The Energy Districts are modeled after Soil and Water Conservation Districts, local authorities formed after the 1930s Dust Bowl to encourage local solutions to resource conservation. With the goal of empowering locals to transition to renewables on their own terms, Energy Districts provide services such as:

  • Energy auditing and planning assistance to homes, farms, businesses and institutions (often in partnership with Green Iowa AmeriCorps).
  • Educational opportunities
  • Advocacy for improved renewable energy policy
  • Guidance to other localities hoping to establish Energy Districts

A fact sheet provided by the Winneshiek County Energy District says the entity has helped create a $14 million investment in renewable energy, over 100 energy jobs and a 100,000 ton reduction in greenhouse gas emissions in Winneshiek County alone.

UI professor and researcher calls on economic reform to address the changing climate


By Julia Shanahan | September 20th, 2019

Jerry Schnoor, University of Iowa civil and environmental engineering professor and co-director of the Center for Global and Environmental research, wrote an op-ed in the Des Moines Register, calling for economic reform to reduce global carbon emissions.

Schnoor listed several economic changes that would help to reduce carbon emissions by 45 percent in the next ten years:

  • Install solar panels and build large solar power plants
  • Improve battery storage
  • Massive reforestation
  • Implement regenerative agriculture to keep carbon in the ground
  • Expand electrical vehicle usability

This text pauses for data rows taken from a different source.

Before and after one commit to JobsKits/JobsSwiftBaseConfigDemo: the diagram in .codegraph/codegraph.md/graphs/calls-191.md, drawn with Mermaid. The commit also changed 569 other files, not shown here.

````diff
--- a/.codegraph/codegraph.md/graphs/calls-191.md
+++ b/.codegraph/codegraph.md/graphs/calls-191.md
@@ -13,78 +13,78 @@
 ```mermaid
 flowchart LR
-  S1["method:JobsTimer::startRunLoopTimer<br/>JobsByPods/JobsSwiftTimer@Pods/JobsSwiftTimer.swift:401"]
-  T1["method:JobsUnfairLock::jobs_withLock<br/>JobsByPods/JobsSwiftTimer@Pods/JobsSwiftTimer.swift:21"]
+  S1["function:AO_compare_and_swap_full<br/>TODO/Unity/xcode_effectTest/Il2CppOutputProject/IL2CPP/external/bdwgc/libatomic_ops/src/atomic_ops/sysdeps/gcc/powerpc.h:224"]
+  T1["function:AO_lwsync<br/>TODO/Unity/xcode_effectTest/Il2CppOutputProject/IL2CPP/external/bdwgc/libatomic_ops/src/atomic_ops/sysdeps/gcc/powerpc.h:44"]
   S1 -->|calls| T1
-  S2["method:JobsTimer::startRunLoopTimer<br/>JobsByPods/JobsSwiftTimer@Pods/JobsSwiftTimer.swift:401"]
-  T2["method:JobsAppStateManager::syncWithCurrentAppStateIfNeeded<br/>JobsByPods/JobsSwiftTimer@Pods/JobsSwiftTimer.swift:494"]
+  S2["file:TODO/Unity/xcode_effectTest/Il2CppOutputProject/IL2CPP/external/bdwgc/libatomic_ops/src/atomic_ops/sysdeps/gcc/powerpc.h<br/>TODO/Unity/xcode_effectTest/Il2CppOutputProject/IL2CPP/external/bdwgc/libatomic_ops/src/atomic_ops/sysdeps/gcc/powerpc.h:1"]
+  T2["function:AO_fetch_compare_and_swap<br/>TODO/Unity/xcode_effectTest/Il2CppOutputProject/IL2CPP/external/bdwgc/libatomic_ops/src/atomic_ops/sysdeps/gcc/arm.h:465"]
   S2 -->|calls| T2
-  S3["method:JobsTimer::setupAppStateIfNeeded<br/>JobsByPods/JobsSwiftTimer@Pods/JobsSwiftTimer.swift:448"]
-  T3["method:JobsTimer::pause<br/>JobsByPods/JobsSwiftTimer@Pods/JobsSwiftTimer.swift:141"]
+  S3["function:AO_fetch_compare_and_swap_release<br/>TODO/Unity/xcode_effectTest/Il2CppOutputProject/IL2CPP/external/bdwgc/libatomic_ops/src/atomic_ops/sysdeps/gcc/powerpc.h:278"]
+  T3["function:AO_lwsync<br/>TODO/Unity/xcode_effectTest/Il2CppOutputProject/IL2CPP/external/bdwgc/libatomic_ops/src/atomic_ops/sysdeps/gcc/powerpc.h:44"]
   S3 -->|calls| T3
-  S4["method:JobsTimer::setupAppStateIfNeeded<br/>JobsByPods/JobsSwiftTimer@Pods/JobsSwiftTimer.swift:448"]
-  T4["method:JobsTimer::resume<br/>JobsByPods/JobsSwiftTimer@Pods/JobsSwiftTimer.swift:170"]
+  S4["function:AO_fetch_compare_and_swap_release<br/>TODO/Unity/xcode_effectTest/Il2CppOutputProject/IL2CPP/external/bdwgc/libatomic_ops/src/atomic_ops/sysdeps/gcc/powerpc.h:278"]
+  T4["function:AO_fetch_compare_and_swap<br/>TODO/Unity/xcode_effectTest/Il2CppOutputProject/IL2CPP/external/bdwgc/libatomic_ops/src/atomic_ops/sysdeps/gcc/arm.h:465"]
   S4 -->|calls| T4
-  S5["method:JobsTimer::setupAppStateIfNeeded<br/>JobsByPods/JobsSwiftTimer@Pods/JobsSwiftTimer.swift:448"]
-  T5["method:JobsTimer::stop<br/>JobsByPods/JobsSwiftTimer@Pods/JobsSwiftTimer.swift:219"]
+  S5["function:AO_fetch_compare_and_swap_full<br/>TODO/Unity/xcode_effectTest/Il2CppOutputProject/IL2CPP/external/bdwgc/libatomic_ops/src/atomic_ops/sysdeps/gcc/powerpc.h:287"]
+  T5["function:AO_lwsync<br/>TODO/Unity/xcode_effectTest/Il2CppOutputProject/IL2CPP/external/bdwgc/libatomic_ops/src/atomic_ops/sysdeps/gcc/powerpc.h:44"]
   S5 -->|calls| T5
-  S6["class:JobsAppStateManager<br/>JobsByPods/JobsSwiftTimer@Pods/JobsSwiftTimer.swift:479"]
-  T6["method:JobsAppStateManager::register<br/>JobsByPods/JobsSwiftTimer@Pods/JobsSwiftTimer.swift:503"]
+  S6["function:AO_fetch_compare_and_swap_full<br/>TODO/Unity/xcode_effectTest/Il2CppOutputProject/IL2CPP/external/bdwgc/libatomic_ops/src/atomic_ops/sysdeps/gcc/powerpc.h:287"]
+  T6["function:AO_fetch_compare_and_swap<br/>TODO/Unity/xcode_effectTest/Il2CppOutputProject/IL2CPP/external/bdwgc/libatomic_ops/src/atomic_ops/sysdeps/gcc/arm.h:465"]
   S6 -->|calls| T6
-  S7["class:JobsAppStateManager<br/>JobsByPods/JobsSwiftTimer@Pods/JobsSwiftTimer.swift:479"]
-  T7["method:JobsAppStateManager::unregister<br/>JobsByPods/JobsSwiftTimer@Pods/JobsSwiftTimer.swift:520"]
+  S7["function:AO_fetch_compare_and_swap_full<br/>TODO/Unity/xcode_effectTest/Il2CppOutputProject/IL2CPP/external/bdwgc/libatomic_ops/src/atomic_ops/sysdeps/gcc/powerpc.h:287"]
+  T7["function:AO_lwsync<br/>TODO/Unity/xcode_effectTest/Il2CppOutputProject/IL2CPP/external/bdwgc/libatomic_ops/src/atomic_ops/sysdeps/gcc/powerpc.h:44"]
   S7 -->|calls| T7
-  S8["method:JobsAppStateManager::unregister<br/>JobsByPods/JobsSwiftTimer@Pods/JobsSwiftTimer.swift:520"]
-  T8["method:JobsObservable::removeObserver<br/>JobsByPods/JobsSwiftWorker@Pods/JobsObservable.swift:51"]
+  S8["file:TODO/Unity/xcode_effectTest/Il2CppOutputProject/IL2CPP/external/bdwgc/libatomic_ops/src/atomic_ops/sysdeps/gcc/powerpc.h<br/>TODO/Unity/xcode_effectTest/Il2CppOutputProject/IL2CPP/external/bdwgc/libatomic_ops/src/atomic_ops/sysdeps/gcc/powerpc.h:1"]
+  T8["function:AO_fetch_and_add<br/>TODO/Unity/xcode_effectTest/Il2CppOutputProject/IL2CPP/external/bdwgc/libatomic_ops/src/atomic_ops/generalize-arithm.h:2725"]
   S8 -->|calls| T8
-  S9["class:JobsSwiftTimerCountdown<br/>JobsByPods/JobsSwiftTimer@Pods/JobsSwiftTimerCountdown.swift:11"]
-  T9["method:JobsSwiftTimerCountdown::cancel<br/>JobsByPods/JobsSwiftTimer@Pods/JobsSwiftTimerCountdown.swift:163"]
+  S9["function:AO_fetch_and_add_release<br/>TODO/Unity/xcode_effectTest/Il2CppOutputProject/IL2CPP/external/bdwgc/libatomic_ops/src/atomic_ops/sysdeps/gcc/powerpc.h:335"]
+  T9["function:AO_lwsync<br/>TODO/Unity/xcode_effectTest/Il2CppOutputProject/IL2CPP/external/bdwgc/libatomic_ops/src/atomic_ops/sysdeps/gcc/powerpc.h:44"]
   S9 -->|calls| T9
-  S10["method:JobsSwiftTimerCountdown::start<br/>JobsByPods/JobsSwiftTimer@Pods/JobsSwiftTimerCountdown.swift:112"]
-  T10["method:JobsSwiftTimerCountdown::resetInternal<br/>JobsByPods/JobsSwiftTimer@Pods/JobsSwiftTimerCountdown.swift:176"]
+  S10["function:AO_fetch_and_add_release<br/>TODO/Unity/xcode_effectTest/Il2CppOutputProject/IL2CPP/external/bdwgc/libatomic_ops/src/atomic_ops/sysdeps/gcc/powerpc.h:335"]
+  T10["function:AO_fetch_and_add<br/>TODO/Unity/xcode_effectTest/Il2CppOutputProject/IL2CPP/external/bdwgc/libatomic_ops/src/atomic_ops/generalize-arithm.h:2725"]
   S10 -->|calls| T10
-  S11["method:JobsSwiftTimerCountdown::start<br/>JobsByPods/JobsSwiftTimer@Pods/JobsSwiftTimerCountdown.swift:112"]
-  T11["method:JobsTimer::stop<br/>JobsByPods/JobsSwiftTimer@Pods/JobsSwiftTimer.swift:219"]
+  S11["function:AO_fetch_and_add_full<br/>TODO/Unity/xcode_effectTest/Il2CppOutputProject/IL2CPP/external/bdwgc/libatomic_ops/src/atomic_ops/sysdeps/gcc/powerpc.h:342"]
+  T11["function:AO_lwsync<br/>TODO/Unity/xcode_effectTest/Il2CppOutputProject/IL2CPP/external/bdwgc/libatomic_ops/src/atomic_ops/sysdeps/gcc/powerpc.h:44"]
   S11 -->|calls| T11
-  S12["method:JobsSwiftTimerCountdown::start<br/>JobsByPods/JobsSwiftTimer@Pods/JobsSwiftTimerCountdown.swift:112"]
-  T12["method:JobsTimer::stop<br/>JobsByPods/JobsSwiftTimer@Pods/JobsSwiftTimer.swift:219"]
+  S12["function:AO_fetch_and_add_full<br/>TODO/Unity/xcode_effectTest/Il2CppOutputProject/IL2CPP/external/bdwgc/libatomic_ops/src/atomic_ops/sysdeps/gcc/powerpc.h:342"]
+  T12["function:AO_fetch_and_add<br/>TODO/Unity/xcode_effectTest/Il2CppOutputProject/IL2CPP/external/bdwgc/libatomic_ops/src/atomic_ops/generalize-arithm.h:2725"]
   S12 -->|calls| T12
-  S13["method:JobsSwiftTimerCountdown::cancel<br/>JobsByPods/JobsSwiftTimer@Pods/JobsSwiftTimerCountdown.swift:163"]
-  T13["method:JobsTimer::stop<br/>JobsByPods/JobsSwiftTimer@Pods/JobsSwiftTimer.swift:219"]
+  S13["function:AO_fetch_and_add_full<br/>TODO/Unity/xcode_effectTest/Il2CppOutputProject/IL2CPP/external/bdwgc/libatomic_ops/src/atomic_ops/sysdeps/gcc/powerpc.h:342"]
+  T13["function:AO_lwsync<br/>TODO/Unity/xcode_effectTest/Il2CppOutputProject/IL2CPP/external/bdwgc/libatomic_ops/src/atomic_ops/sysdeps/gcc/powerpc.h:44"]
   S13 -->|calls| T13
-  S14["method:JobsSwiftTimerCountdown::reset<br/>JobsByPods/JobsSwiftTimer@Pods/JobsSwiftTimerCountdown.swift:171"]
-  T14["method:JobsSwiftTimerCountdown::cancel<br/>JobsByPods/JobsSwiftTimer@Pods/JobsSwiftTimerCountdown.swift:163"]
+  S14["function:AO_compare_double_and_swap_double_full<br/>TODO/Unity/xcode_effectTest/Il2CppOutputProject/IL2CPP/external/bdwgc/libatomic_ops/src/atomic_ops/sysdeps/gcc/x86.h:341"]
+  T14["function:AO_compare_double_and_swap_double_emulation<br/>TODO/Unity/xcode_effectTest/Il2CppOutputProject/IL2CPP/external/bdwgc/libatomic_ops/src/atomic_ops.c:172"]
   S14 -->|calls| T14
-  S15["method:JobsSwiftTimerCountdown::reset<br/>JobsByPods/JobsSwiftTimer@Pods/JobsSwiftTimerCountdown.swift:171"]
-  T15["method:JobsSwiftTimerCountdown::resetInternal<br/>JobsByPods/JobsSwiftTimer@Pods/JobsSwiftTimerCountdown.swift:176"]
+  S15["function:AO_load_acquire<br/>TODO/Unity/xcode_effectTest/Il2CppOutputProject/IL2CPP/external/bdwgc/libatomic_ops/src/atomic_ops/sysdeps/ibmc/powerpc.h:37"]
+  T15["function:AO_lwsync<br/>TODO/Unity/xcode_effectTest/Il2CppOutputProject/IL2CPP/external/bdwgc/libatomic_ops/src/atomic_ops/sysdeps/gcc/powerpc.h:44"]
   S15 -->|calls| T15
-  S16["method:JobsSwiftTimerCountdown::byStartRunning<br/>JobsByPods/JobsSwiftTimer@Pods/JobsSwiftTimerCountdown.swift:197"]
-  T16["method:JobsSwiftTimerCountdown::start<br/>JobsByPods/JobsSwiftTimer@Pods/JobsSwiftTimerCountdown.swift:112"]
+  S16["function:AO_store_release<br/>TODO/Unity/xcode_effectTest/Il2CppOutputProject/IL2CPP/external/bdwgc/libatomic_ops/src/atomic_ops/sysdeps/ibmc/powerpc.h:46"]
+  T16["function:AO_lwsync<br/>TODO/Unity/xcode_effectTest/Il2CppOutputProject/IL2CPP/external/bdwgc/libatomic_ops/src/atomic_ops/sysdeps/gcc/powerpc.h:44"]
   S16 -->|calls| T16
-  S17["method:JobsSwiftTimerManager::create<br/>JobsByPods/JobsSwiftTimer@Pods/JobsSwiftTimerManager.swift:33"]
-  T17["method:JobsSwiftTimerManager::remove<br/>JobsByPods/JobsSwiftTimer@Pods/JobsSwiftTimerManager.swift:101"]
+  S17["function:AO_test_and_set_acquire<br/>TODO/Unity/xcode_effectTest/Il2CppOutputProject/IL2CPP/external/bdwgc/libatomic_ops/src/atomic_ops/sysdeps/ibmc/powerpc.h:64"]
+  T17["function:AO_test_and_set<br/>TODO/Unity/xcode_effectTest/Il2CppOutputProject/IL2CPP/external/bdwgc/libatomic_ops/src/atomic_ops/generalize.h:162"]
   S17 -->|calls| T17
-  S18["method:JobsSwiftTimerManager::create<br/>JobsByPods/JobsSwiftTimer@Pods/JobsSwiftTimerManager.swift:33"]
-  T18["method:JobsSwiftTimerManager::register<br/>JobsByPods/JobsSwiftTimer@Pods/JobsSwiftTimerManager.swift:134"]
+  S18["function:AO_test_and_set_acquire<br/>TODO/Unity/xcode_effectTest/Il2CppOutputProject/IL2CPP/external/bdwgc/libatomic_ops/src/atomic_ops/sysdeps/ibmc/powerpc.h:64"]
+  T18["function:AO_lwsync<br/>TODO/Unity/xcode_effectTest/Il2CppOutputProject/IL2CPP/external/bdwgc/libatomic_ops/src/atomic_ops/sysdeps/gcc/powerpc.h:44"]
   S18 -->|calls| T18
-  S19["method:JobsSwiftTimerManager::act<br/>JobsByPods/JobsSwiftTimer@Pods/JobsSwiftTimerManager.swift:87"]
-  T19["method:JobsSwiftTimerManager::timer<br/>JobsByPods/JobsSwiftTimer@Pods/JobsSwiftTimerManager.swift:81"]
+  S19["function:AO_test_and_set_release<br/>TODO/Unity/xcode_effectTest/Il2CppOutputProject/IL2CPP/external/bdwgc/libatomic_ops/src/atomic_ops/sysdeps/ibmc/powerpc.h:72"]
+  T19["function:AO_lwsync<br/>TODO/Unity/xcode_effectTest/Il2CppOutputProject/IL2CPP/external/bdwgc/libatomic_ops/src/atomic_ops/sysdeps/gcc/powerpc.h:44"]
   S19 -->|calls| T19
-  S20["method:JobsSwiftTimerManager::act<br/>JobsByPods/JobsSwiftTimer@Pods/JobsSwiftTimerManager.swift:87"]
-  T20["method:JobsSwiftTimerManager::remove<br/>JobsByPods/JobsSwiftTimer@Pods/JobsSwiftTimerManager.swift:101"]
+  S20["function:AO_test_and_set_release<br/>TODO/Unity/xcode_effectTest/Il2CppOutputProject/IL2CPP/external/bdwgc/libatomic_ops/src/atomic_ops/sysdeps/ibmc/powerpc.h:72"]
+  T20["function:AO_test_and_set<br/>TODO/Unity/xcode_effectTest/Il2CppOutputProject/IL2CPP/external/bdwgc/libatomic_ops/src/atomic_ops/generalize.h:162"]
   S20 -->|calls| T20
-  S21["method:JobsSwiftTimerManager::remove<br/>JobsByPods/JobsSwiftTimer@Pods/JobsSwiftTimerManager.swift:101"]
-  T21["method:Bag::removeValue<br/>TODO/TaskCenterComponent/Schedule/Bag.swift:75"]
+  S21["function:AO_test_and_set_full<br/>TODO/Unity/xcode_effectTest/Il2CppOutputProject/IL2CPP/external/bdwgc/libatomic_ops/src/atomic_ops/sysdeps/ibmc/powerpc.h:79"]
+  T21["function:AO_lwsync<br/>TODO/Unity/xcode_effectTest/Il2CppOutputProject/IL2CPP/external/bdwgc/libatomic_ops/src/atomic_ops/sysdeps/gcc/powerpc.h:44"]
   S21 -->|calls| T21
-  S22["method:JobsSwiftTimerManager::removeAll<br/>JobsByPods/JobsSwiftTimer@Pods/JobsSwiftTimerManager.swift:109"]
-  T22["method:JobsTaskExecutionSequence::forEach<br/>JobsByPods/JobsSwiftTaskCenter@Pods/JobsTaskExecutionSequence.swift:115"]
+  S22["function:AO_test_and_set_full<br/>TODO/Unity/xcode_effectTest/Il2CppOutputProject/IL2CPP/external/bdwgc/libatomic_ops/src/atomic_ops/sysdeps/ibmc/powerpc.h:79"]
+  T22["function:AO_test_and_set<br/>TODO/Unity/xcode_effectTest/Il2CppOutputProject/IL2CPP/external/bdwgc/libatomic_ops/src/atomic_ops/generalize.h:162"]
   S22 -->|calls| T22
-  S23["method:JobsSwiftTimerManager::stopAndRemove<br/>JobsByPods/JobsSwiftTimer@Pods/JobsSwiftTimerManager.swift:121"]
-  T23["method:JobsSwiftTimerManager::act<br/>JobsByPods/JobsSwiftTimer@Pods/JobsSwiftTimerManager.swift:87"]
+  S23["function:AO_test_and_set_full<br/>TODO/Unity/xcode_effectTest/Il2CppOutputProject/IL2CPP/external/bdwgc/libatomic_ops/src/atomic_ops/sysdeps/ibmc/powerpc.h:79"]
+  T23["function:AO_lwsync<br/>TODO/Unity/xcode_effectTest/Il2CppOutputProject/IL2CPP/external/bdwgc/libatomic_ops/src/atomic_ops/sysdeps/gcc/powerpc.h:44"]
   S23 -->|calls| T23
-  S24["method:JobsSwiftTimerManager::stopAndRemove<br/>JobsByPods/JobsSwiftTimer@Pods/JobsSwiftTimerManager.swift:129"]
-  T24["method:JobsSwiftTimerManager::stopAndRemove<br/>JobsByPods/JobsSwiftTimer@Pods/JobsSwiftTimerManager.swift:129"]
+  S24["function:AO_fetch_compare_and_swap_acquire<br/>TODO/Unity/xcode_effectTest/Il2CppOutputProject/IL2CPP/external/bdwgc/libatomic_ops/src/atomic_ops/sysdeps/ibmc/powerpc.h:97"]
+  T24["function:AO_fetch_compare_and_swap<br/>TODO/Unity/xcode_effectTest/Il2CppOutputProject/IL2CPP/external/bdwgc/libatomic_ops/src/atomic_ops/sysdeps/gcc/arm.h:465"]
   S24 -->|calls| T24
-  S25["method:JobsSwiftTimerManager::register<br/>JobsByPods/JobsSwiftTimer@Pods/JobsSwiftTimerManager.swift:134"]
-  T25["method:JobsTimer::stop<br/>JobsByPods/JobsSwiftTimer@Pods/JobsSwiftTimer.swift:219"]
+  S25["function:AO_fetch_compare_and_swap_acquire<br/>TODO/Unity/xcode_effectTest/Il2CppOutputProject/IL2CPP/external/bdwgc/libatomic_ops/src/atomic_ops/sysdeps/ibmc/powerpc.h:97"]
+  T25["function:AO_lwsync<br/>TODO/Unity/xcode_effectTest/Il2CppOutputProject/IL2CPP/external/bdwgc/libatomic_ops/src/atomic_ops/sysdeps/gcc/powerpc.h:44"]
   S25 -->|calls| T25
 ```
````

Schnoor pointed to extreme weather events like the spring flooding from the Missouri river, category five hurricanes, wildfires, drought, and failed crops. This op-ed comes ahead of the Sept. 20 global climate strikes, where people of all ages from all over the world are rallying for environmental reform. 

Schnoor says in the piece that “time is running out” to address the changing climate, writing,  “Without a drastic reduction in burning of fossil fuels now — a reduction of 45% in the next 10 years — we commit ourselves to increasing climate catastrophes at great economic cost.”


In Iowa, where agriculture is a leading industry, many have called on farmers across the midwest to begin more sustainable farming methods, like planting cover crops, leaving organic materials in the fields after harvest, and adding additional crops to a soybean-corn rotation.

South Sioux City to become “demonstration site” for stored electrical power


Julia Shanahan | June 7th, 2019

South Sioux City, located in northeast Nebraska, will become a “demonstration site” this winter for the storage of electric power generated by the city’s 1,200 solar panels.

A large battery, described as a “semi trailer without wheels”, will be able to store 1.5 megawatts of power and cost about $1.8 million, according to a report from the Iowa-based Sioux City Journal. This project is a big step in the field of renewable energy because power would be able to be stored for days with less wind or sunlight.

The report also said that solar energy makes up roughly 5 percent of the city’s electricity usage, and that South Sioux City now gets about half of its electricity from renewable sources, like solar, wind, and hydroelectric power. In Iowa, about 2 percent of renewable energy comes from a source other than wind.

The city hopes to continue taking steps to lessen its dependence on the Nebraska Public Power District, and eventually fully phase out of their contract.

As South Sioux City takes steps toward utilizing sustainable energy, Iowa remains a leading state in the field of renewable energy.

In 2018, Iowa’s 3,400 wind turbines produced 34 percent of the state’s electricity – the second highest share for any state, according to the U.S. Energy Information System. Additionally, among the top five energy-consuming states, Iowa was the only non-crude oil-producing state on a per-capita basis in 2018.

Iowa also remains the largest producer of ethanol in the U.S., producing one-fourthof the country’s ethanol production capacity.